The bridge has a plank road that is a bit scary to drive over, but worth the butterflies! The car in one image here provides a sense of the bridge's scale.
Other images here show some of Colorado's "fourteeners" (peaks over 14,000 feet), the headwaters of the Colorado River, and the Arkansas River valley.
Most of these images are from Flaming Gorge National Recreation Area, which was named by John Wesley Powell in 1846, after he saw the sun reflecting off the canyon's beautiful red rock walls during his historic float trip down the Green River.
Butch Cassidy and his gang spent considerable time hiding-out in Flaming Gorge in the late 1800's.
Several images are from Logan Canyon, the Wasatch Range, and Bear Lake.
This Gallery contains images from a couple of different trips to Grand Teton National Park.
I arose at 3am one May morning to shoot in Grand Teton NP, and was disappointed to find it raining, which usually makes for a lousy shooting day. But I decided to make the 2 hour drive from Pinedale anyway.
I arrived before sunrise and was excited to see that the rain had not only stopped, but it had created marvelous misty clouds near the tops of all the mountains. It made for great shooting as the sun rose and highlighted the mist.
The rain I had counted as a photographic enemy had become a friend!
The Upper Prairie is certainly less dramatic than, say, the peaks in Grand Teton National Park.
But the Prairie has its own special beauty, especially a grand sense of space and sky.
And many of the older Grain Elevators are truly works of art.
These images are from Manitoba, Saskatchewan and North Dakota.

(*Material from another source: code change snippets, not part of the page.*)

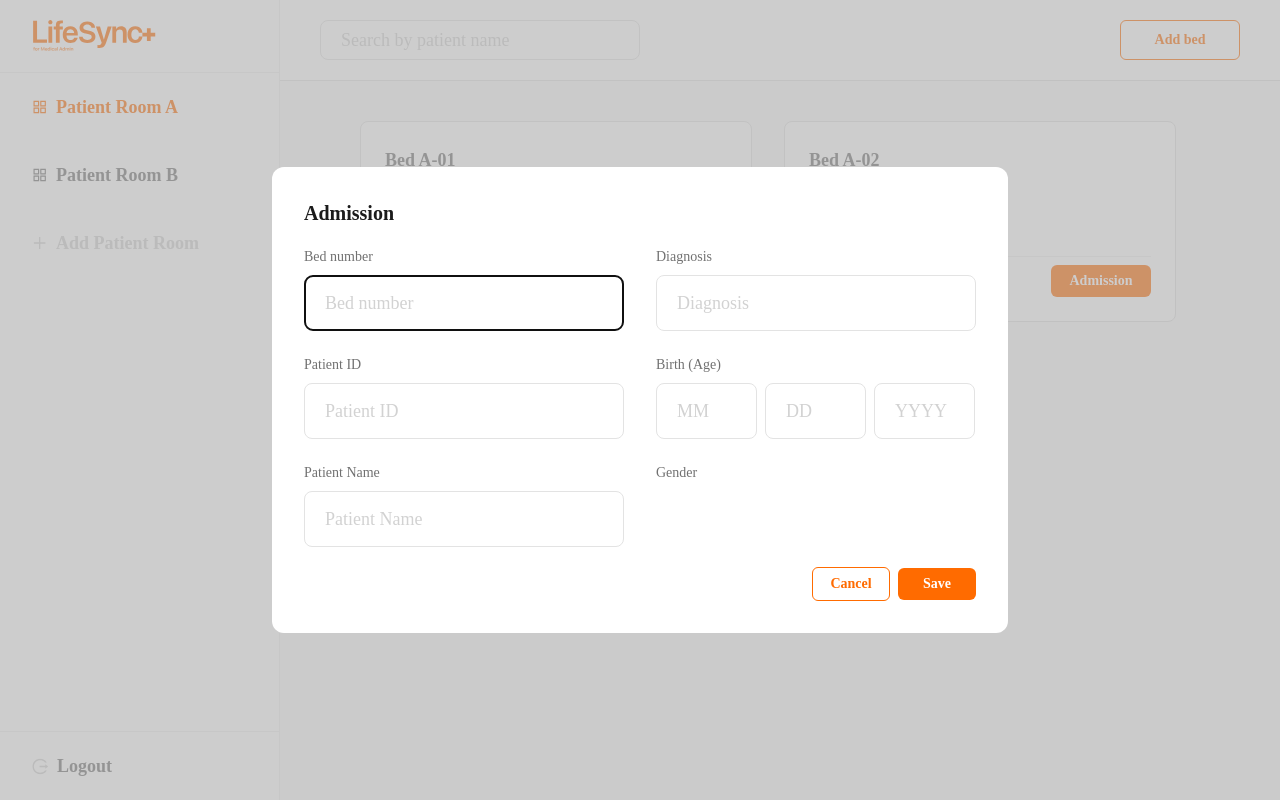
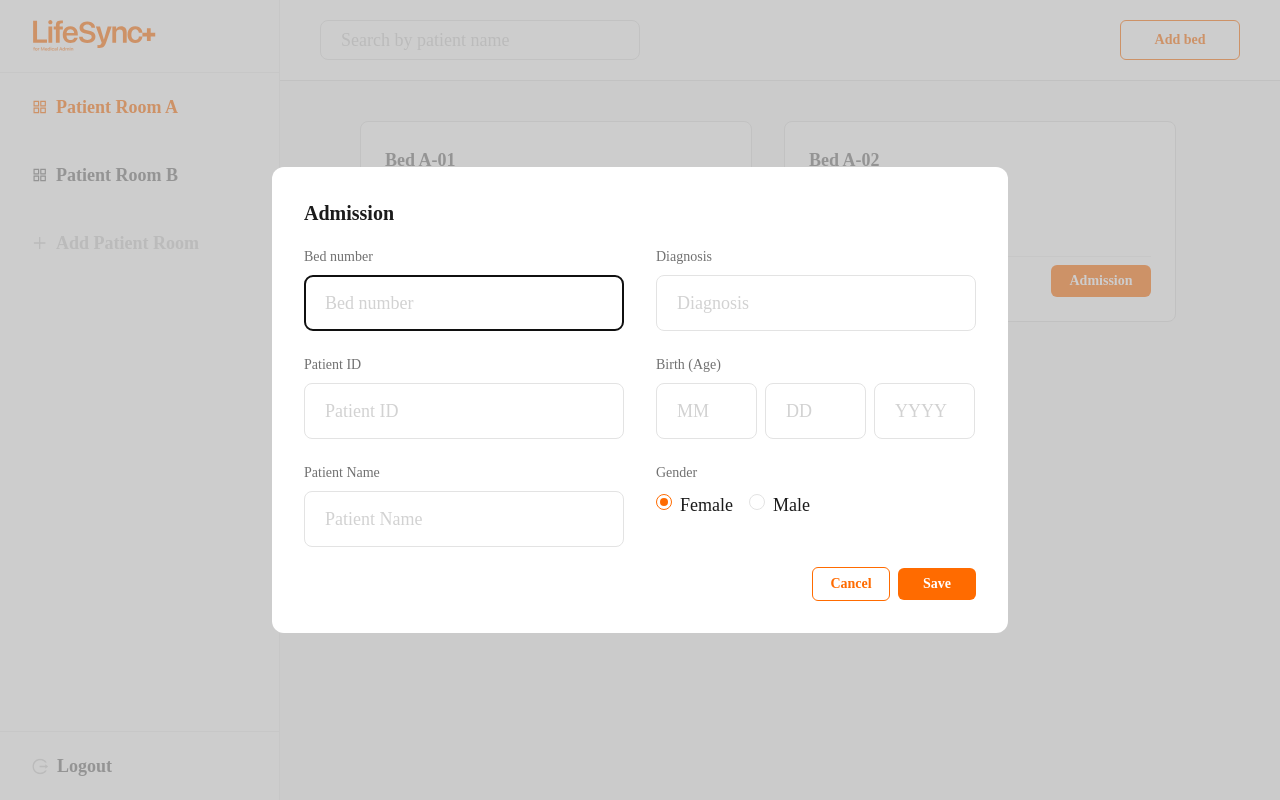
Before and after one commit to JuncSync/juncsync-admin-fe, a React (Vite) app: page / in a window 1280 px wide. Both pictures are taken after a click on the button "Admission". Built offline with nearby package versions, Linux system fonts and the light colour scheme; what prettier-plugin-tailwindcss would draw is missing.

Commit message:
feat: Add Radio Button

```diff
--- /dev/null
+++ b/src/components/Common/Radio/index.tsx
@@ -0,0 +1,46 @@
+import classNames from 'classnames';
+import { ChangeEvent, InputHTMLAttributes, ReactElement } from 'react';
+
+interface Props extends Omit<InputHTMLAttributes<HTMLInputElement>, 'type'> {
+  title?: string;
+  value?: string;
+  handleChange: (event: ChangeEvent<HTMLInputElement>) => void;
+}
+
+const Radio = ({
+  checked,
+  name,
+  title,
+  value,
+  handleChange,
+  ...props
+}: Props): ReactElement => {
+  return (
+    <label className="flex items-center gap-2">
+      <div className="relative">
+        <input
+          className="appearance-none w-4 h-4 bg-white border border-solid border-gray_300 rounded-lg checked:border checked:border-solid checked:border-orange"
+          type="radio"
+          name={name}
+          checked={checked}
+          value={value ?? name}
+          onChange={handleChange}
+          {...props}
+        />
+        <span
+          className={`absolute top-[22.5%] left-[25%] w-2 h-2 rounded-[4px] bg-orange ${classNames(
+            {
+              hidden: !checked,
+              block: checked,
+            },
+          )}`}
+        ></span>
+      </div>
+      {title && (
+        <span className="text-lg font-medium text-gray_900">{title}</span>
+      )}
+    </label>
+  );
+};
+
+export default Radio;
--- a/src/pageComponents/HomePageMain.tsx
+++ b/src/pageComponents/HomePageMain.tsx
@@ -3,6 +3,7 @@ import { ChangeEventHandler, useCallback, useEffect, useState } from 'react';
 import Button from '@/components/Common/Button';
 import Input from '@/components/Common/Input';
 import { useModal } from '@/components/Common/Modal/Modal.hooks';
+import Radio from '@/components/Common/Radio';
 import Sidebar from '@/components/Common/Sidebar';
 import DiseaseBed, { DiseaseBedType } from '@/components/Feature/DiseaseBed';
 
@@ -11,7 +12,7 @@ const INITIAL_FORM = {
   patientCode: '',
   patientAge: '',
   patientName: '',
-  patientSex: '',
+  patientSex: 'Female',
   diseaseName: '',
 };
 
@@ -23,7 +24,7 @@ const HomePageMain = () => {
       patientCode: '19D1LKS',
       patientAge: 24,
       patientName: '김진호',
-      patientSex: '남성',
+      patientSex: 'Male',
       diseaseName: '골절',
       diseaseCode: '82-DA',
       isEmpty: false,
@@ -65,6 +66,12 @@ const HomePageMain = () => {
     const { value, name } = event.target;
 
     setForm((prev) => ({ ...prev, [name]: value }));
+  };
+
+  const onChangeGender: ChangeEventHandler<HTMLInputElement> = (event) => {
+    const { value } = event.target;
+
+    setForm((prev) => ({ ...prev, patientSex: value }));
   };
 
   const bedModalChildren = useCallback(
@@ -185,12 +192,24 @@ const HomePageMain = () => {
               />
             </div>
             <div className="flex flex-col gap-2">
-              <label
-                className="w-fit text-gray_700 font-medium text-sm"
-                htmlFor="patient-sex"
-              >
+              <label className="w-fit text-gray_700 font-medium text-sm">
                 Gender
               </label>
+              <div className="flex items-center gap-4">
+                <Radio
+                  title="Female"
+                  value="Female"
+                  checked={form.patientSex === 'Female'}
+                  handleChange={onChangeGender}
+                />
+                <Radio
+                  title="Male"
+                  value="Male"
+                  checked={form.patientSex === 'Male'}
+                  handleChange={onChangeGender}
+                />
+              </div>
+
               {/* <Input
                 id="patient-sex"
                 inputClassName="w-[320px] h-[56px] py-4 px-5"
```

My favorite time to visit Gettysburg is in the spring - a time of renewal.
Gettysburg starts turning spring green about 2 weeks ahead of where I live in Upstate NY, which is another nice reason to visit then.
Some of these images were made early on Easter morning, while 3 of my nephews slept the morning away in our hotel room. The light was absolutely beautiful that morning, and I met only two other people on the battlefield. It pays to rise early for good shooting!
I very much enjoy doing macro photography, especially of flowers and plants. ... not that the world needs more images of flowers!
One of these days I'll get around to posting a few more of the better ones from my collection.
My personal favorites from those you see hear are: "Lace Cone" (amazing what Queen Anne's Lace does in the winter), "My Heart Bleeds for You" and "Morning Rose".
Though my primary photographic interest is Landscape, I do enjoy photographing Architecture and Structures as well.
These images are from a variety of places including Canada's National Art Gallery in Ottawa, the French Quarter in New Orleans, Temple Square in Salt Lake City, the Eastman Museum in Rochester, and a few others.
My personal favorities are: